Action item: From the entries, return every line where the string "aoconsultinggmbh" shows up.

Records excerpted from a collection:
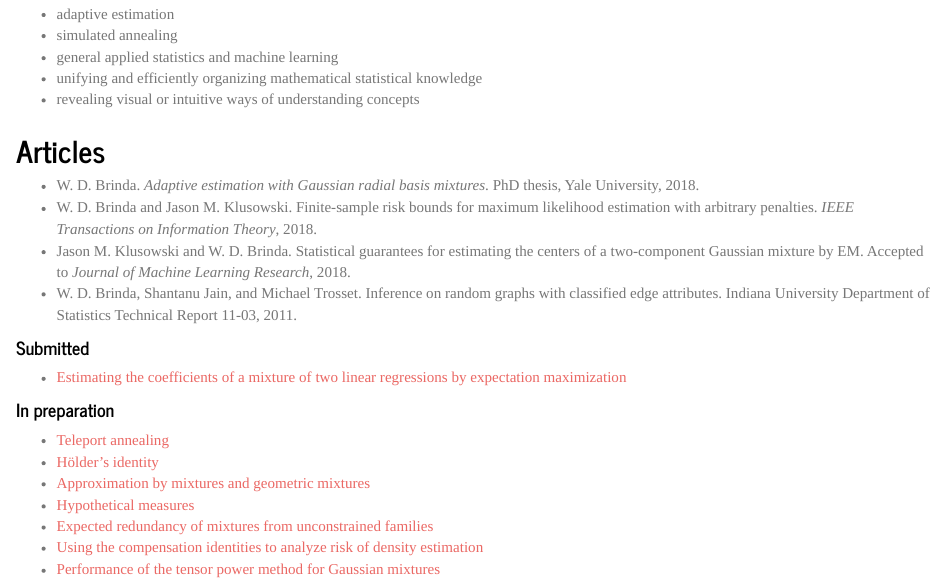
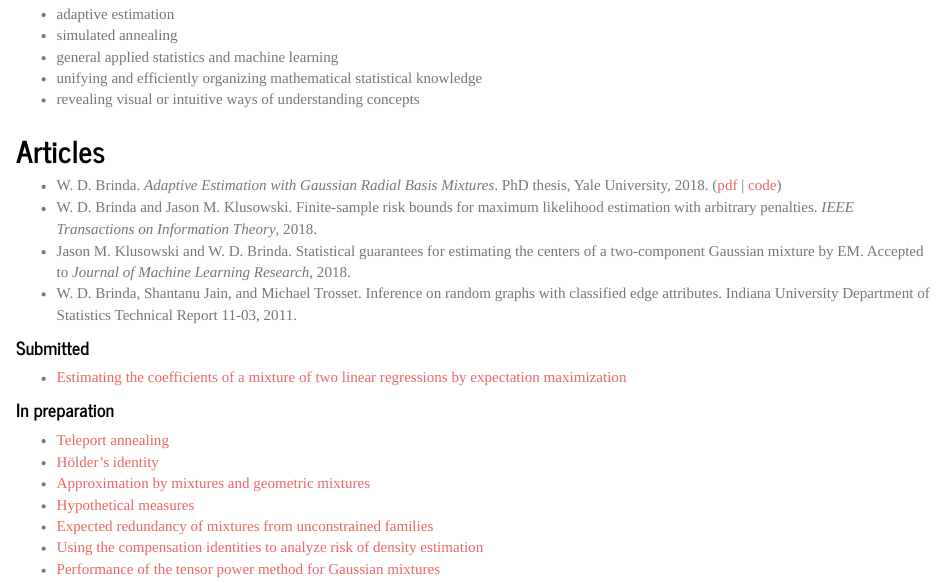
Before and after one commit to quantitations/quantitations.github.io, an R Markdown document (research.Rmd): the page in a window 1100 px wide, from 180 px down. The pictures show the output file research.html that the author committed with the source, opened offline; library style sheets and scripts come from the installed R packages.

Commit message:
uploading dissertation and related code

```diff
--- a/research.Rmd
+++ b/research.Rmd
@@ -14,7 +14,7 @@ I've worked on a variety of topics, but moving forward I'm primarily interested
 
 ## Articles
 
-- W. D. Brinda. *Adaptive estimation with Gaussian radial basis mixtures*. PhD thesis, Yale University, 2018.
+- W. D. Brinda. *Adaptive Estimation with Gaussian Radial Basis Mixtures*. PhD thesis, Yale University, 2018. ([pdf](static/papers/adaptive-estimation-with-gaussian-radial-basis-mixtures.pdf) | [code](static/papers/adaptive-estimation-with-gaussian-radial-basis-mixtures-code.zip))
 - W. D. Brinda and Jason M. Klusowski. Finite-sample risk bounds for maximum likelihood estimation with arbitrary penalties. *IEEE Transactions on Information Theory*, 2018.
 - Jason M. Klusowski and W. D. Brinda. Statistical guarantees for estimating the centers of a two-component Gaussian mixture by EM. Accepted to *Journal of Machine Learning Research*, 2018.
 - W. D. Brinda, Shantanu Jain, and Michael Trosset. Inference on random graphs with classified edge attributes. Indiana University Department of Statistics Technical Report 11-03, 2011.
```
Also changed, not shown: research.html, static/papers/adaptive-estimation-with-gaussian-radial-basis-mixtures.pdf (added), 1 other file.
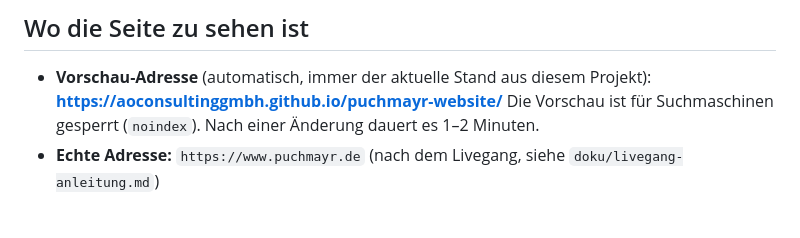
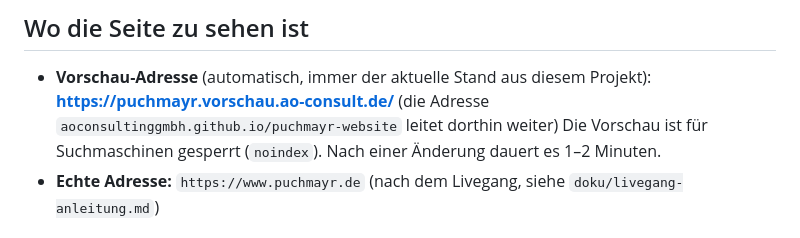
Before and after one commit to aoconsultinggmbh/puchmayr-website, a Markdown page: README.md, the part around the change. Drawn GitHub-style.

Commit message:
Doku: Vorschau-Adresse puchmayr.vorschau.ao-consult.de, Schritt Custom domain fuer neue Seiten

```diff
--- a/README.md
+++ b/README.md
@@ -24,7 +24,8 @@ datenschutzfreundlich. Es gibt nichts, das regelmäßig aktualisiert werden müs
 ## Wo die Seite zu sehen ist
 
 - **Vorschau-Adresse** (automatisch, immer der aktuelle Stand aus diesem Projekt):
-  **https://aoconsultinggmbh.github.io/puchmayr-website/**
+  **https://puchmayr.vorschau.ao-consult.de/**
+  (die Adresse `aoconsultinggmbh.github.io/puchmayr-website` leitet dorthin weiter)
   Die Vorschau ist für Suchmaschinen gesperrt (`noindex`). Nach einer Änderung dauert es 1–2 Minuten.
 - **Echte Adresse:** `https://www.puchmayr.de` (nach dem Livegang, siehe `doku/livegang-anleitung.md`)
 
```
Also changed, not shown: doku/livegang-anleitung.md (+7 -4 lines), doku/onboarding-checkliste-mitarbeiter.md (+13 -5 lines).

Exercise answer:
Before and after one commit to aoconsultinggmbh/puchmayr-website, a Markdown page: README.md, the part around the change. Drawn GitHub-style.
-  **https://aoconsultinggmbh.github.io/puchmayr-website/**
+  (die Adresse `aoconsultinggmbh.github.io/puchmayr-website` leitet dorthin weiter)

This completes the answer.